Prompt: Once you have read the records below, report how many lines contain the word "oder", and give nothing besides that number.

* * * * *

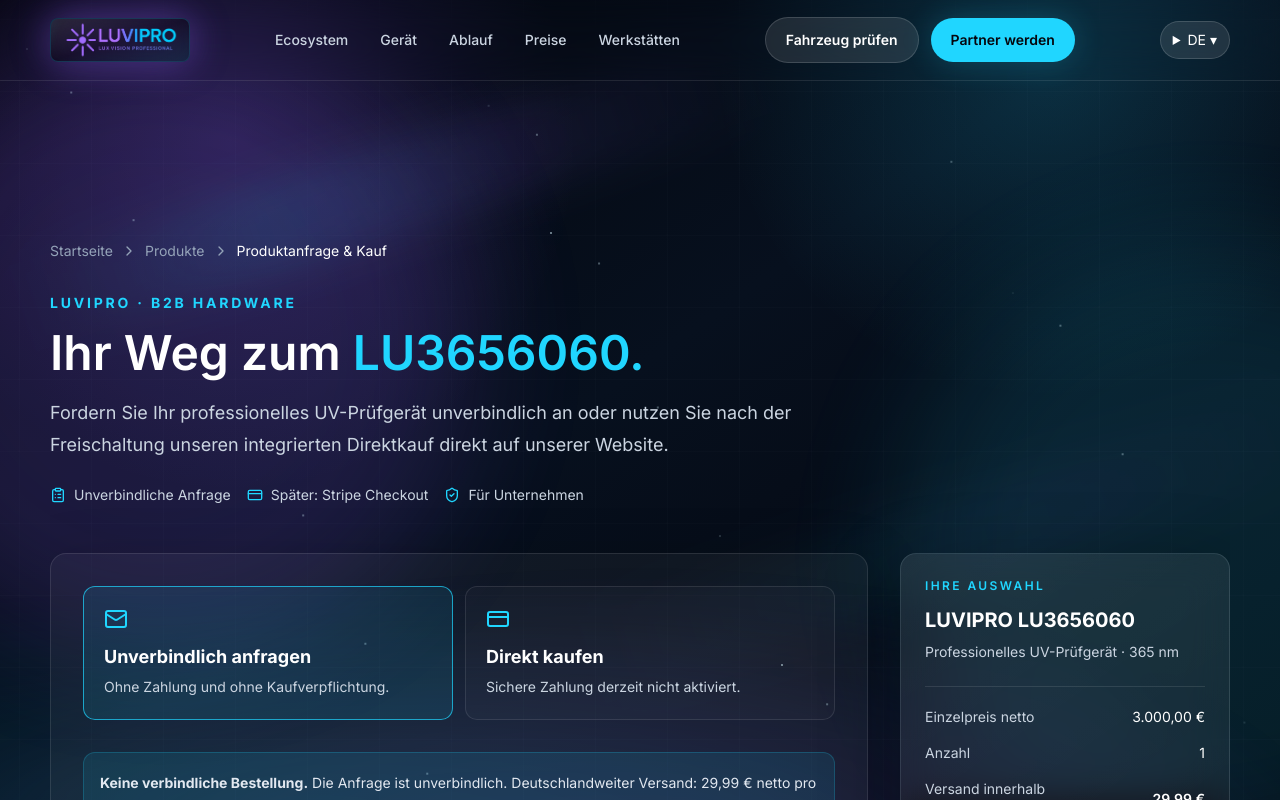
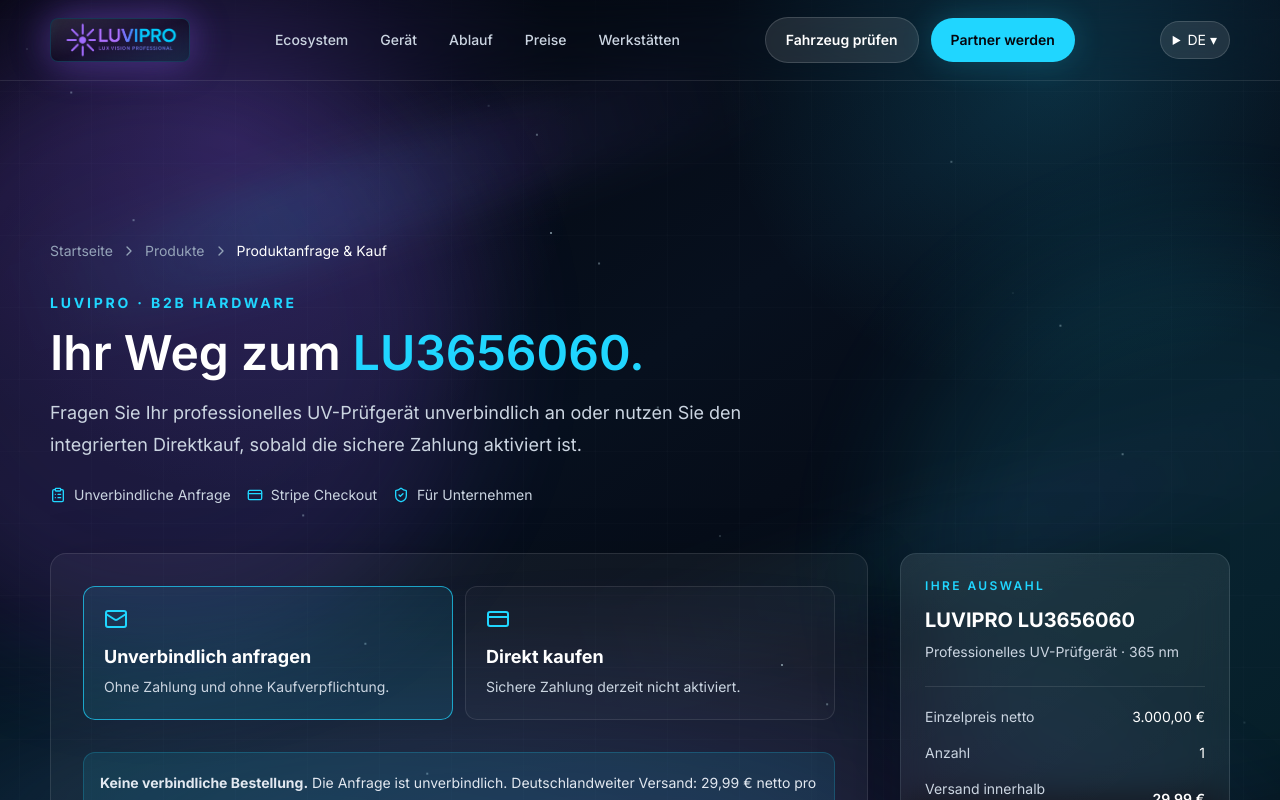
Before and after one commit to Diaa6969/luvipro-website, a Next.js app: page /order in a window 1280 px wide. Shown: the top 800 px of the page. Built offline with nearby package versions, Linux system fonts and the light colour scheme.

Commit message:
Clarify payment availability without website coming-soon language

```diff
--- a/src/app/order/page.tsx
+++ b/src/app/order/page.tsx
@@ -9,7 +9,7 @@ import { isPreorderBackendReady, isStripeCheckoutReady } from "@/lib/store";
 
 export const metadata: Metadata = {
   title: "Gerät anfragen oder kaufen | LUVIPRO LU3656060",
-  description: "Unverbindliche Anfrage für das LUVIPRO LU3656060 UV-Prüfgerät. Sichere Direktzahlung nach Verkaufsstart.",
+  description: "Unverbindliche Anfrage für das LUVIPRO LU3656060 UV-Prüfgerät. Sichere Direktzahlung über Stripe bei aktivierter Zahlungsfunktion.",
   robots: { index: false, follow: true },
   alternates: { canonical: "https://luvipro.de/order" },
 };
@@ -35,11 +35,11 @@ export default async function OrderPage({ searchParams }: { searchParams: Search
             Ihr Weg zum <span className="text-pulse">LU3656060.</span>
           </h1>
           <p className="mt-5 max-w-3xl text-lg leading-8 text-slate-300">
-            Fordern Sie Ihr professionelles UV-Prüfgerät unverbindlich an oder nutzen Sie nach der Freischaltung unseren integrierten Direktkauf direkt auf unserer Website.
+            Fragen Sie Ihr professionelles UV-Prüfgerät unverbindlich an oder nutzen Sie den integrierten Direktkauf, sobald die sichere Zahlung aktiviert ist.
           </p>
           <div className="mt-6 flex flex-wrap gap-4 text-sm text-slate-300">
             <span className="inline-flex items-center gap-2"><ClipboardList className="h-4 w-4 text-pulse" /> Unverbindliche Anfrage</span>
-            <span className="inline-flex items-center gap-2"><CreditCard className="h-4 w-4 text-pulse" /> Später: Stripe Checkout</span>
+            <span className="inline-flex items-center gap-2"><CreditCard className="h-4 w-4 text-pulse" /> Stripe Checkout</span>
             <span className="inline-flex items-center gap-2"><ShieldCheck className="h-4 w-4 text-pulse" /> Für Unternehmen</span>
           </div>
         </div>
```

* * * * *

Output for this exercise: 3